September 6, 2022
By: Samuel G. Dobre
The First Department of the Supreme Court, Appellate Division, in a matter of first impression, interpreted New York City’s Freelance Isn’t Free Act (FIFA) in the context of a motion to dismiss (Chen v. Romona Keveza Collection LLC).1 The Plaintiffs (a photographer and a model), sought to recover payments for services rendered to the Defendant (a high-end luxury fashion brand), claiming the defendant violated FIFA by improperly withholding payments. The Appellate Division ruled that an individual’s representation by an agency or agent does not necessarily disqualify the worker from FIFA’s freelance worker protections.
What is the Freelance Isn’t Free Act?
Enacted Nov. 16, 2016 and effective as of May 15, 2017, FIFA is “the first act of its kind in this country to provide legal protections for freelance workers against nonpayment for work performed.”2 FIFA established protections for freelance workers, including, but not limited to, a requirement for 1) a written contract for certain freelance projects; 2) timely and complete payment for services; and 3) protection from retaliation for exercising rights under this law.
Under FIFA, a freelance worker may file an administrative complaint before bringing an action in court. However, filing an administrative complaint is not a pre-requisite to filing an action in court. In order to be protected under FIFA, an individual must meet the definition of a “freelance worker” and the employer must qualify as a “hiring party.” A central issue before the Appellate Division in Chen was whether the plaintiff model could be classified as a “freelance worker” because she was represented by a modeling agency.
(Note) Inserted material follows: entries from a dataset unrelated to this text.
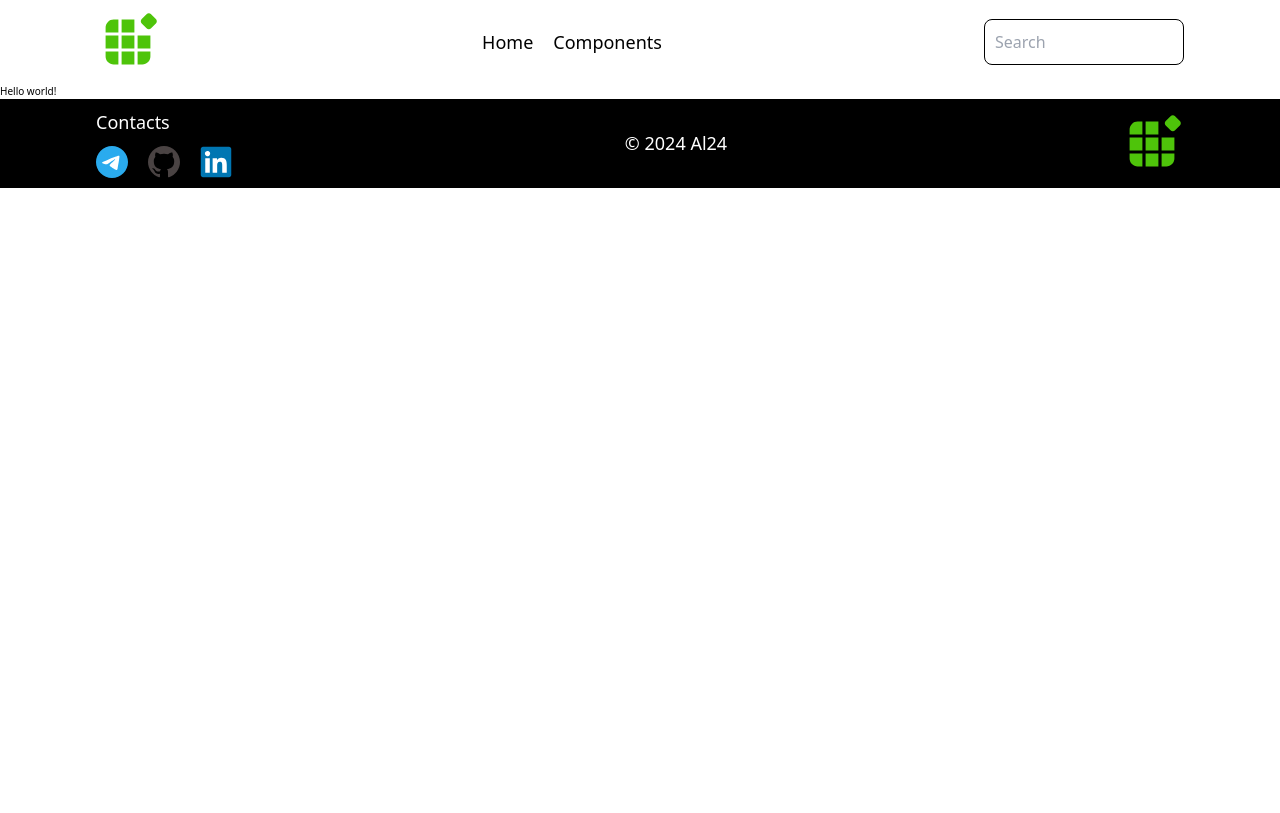
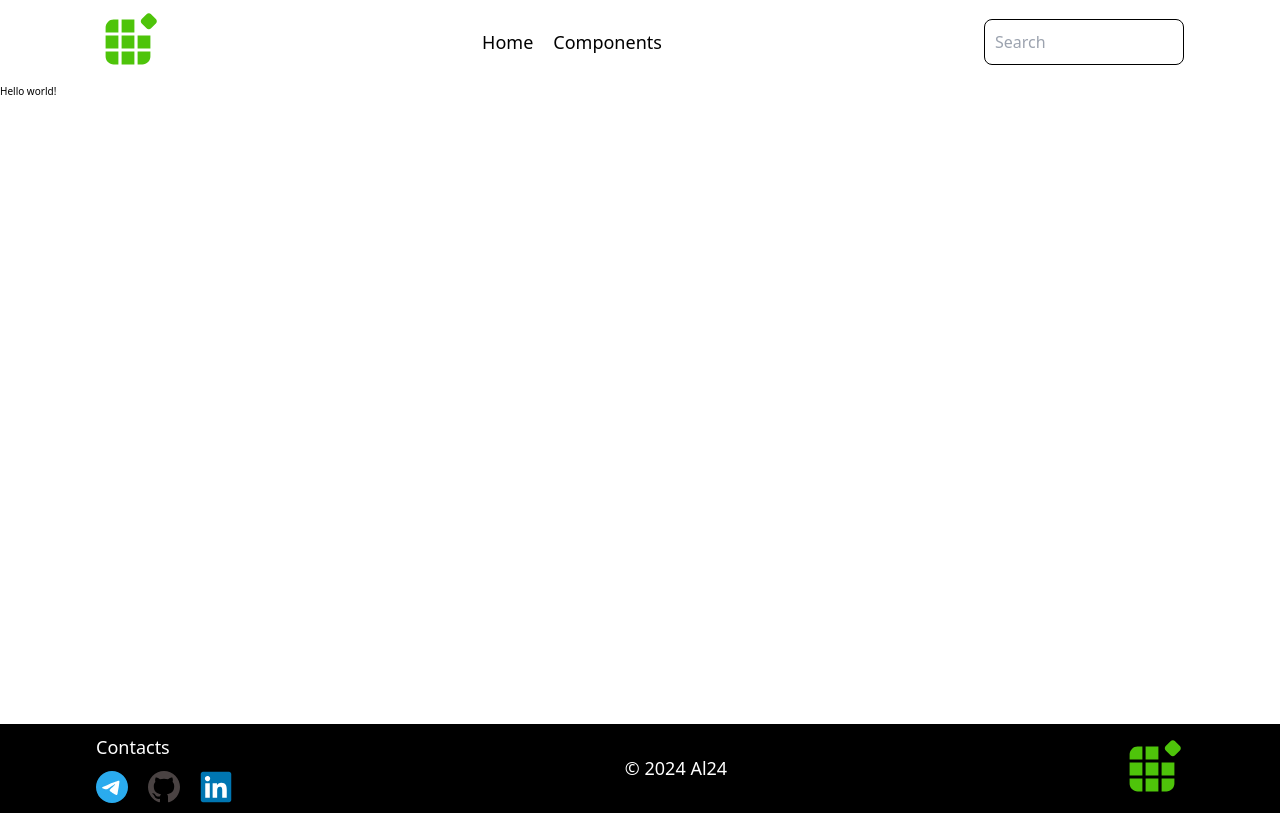
Before and after one commit to 24Skynet24/custom-components, a Vue app: page / in a window 1280 px wide. Built offline with nearby package versions, Linux system fonts and the light colour scheme.

Commit message:
style add min height for pages

```diff
--- a/src/App.vue
+++ b/src/App.vue
@@ -6,7 +6,15 @@ import FooterCmp from "@components/layouts/FooterCmp.vue"
 <template>
   <div>
     <header-cmp/>
-    <router-view/>
+    <div id="pages">
+      <router-view/>
+    </div>
     <footer-cmp/>
   </div>
 </template>
+
+<style scoped lang="scss">
+#pages {
+  min-height: 80vh;
+}
+</style>
```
What is a “Freelance Worker”?
FIFA defines a freelance worker as “any natural person or organization composed of no more than one natural person, whether or not incorporated or employing a trade name, that is hired or retained as an independent contractor by a hiring party to provide services in exchange for compensation.”
The defendant in Chen argued that the plaintiff was not a freelance worker, but rather an employee of a modeling agency and that the modeling agency was the “hiring party”, not the defendant. The court held that the plaintiff’s status as a freelance worker would ultimately be a question of fact and that the plaintiff had sufficiently pled facts in her complaint to have standing to sue the fashion brand.
What companies are impacted by FIFA as a “Hiring Party”?
FIFA defines a hiring party as “any person who retains a freelance worker to provide any service” with certain exceptions.3 If a hiring party violates FIFA, then a freelance worker may file a complaint either with the New York City Department of Consumer and Worker Protection’s Office of Labor & Policy Standards (OLPS) or may file a complaint in court.
In Chen, the court discussed that FIFA’s literal text is “silent as to how to factor an agent into the calculus of whether someone is a freelance worker,” and that FIFA does not explicitly include persons who are represented by an agent within its list of individual workers excluded from the freelancer definition. Accordingly, the court implied that an agent-represented worker may be considered a freelance worker and it is a factual matter based on the work performed, among other factors.
Recommendations and Key Takeaways
Employers across all industries hiring freelance workers must consider potential implications and employee protections under FIFA, especially when utilizing a talent agency or staffing company. The Chen decision and the potential enactment of a similar bill (Senate Bill S8369B), which would mandate contractual forms and additional terms for businesses that use freelance workers, make it more likely that legal issues surrounding the use of freelancers will grow. All employers or “hiring parties” should consider taking protective steps to analyze current and future contracts for any freelance workers, particularly in the fashion, arts and related industries, to limit potential FIFA-based complaints, risk and exposure.
If you have any questions, please contact Samuel Dobre, any attorney in Bond’s New York City office or the Bond attorney with whom you are regularly in contact.
1 See Chen v. Romona Keveza Collection LLC, No. 153413/20, 2022 WL 2923476 (N.Y. App. Div. July 26, 2022).
2 https://www1.nyc.gov/assets/dca/downloads/pdf/workers/Court-Navigation-Freelance.pdf [last updated Mar. 15, 2021]).
3 FIFA categorically excludes from its definition of a freelance worker “1. [a]ny person who . . is a sales representative as defined in section 191-a of the labor law; 2. [a]ny person engaged in the practice of law. . . and 3. [a]ny person who is a licensed medical professional”(§ 20-927). None of these exceptions applied in Chen.